« Reply #25 on: October 10, 2020, 11:00:51 PM »
I plan to use a 48" rod and attach the end mill to it in a piece of angle as Craig said. This is how I have did all my ramrod drills in the past. The fact that carbide is apt to break was my concern about what length to purchase as the one that is attached to my post is 7" long, I believe it has  4" of flute on it for pulling out chips and could possibly shorten up the shank a little bit. Also, some of these end mills are not center cutting end mills.
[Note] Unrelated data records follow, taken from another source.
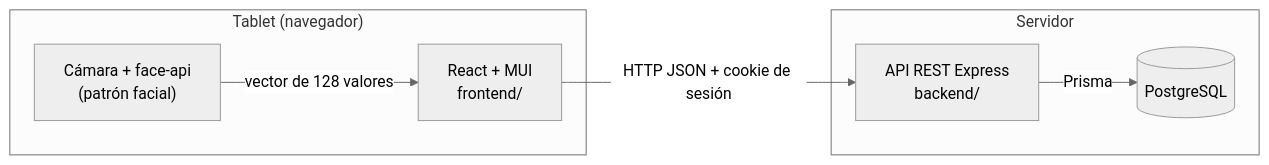
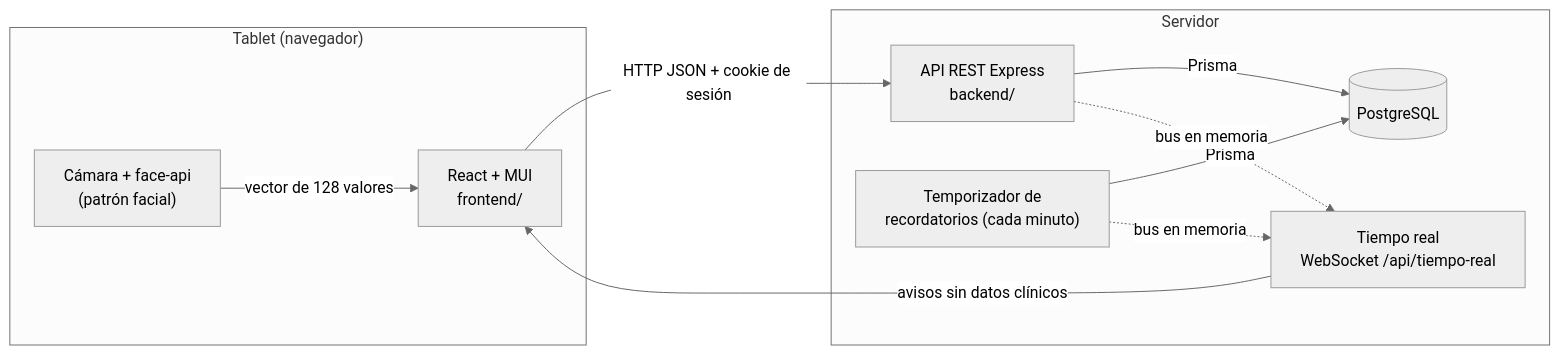
Before and after one commit to Ignacio-dev0/SGSM-RC: the diagram in docs/arquitectura.md, drawn with Mermaid (neutral theme). The commit also changed other lines of this file and 4 other files, not shown here.

Commit message:
docs(recordatorios): ciclo, tiempo real, reconexión ante 4001 y decisiones D20–D25

````diff
--- a/docs/arquitectura.md
+++ b/docs/arquitectura.md
@@ -3,14 +3,20 @@
 ```mermaid
 flowchart LR
   subgraph Tablet["Tablet (navegador)"]
     UI["React + MUI<br/>frontend/"]
     CAM["Cámara + face-api<br/>(patrón facial)"]
   end
   subgraph Servidor
     API["API REST Express<br/>backend/"]
+    WS["Tiempo real<br/>WebSocket /api/tiempo-real"]
+    TMP["Temporizador de<br/>recordatorios (cada minuto)"]
     DB[("PostgreSQL")]
   end
   UI -- "HTTP JSON + cookie de sesión" --> API
+  WS -- "avisos sin datos clínicos" --> UI
   CAM -- "vector de 128 valores" --> UI
   API -- Prisma --> DB
+  TMP -- Prisma --> DB
+  API -. "bus en memoria" .-> WS
+  TMP -. "bus en memoria" .-> WS
 ```
````
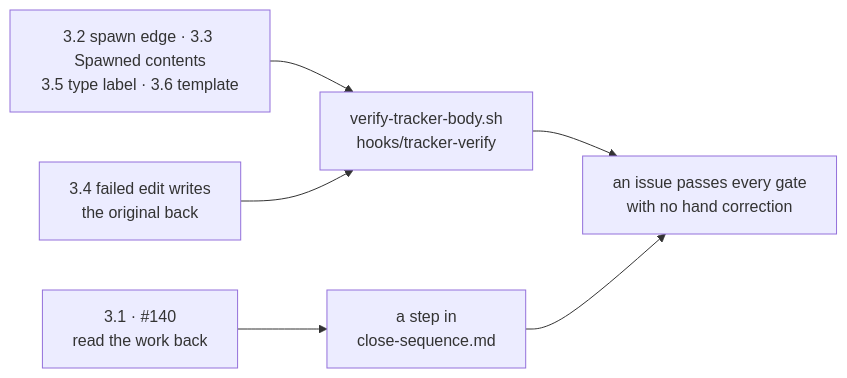
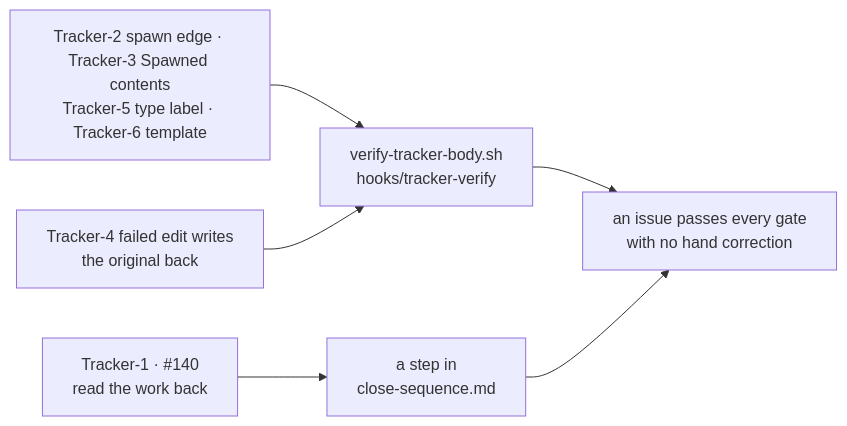
One commit to Calyx-Engineering/arc changed the fifth of 6 diagrams in docs/arc-work/04-dogfood/issue-plan.md. Above: the diagram before and after it, drawn with Mermaid. The commit also changed other lines of this file and 2 other files, not shown here.

````diff
--- a/docs/arc-work/04-dogfood/issue-plan.md
+++ b/docs/arc-work/04-dogfood/issue-plan.md
@@ -230,8 +176,8 @@
 ```mermaid
 flowchart LR
-    R["3.2 spawn edge · 3.3 Spawned contents<br/>3.5 type label · 3.6 template"] --> C["verify-tracker-body.sh<br/>hooks/tracker-verify"]
+    R["Tracker-2 spawn edge · Tracker-3 Spawned contents<br/>Tracker-5 type label · Tracker-6 template"] --> C["verify-tracker-body.sh<br/>hooks/tracker-verify"]
+    W["Tracker-4 failed edit writes<br/>the original back"] --> C
     C --> P["an issue passes every gate<br/>with no hand correction"]
-    W["3.4 failed edit writes<br/>the original back"] --> C
-    J["3.1 · #140<br/>read the work back"] --> CS["a step in<br/>close-sequence.md"]
+    J["Tracker-1 · #140<br/>read the work back"] --> CS["a step in<br/>close-sequence.md"]
     CS --> P
 ```
````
This one is and my cousin has experimented with some of these and he also has experimented with deep hole drills such as a gun drill.
« Last Edit: October 10, 2020, 11:06:18 PM by xx54 »

Offline Not English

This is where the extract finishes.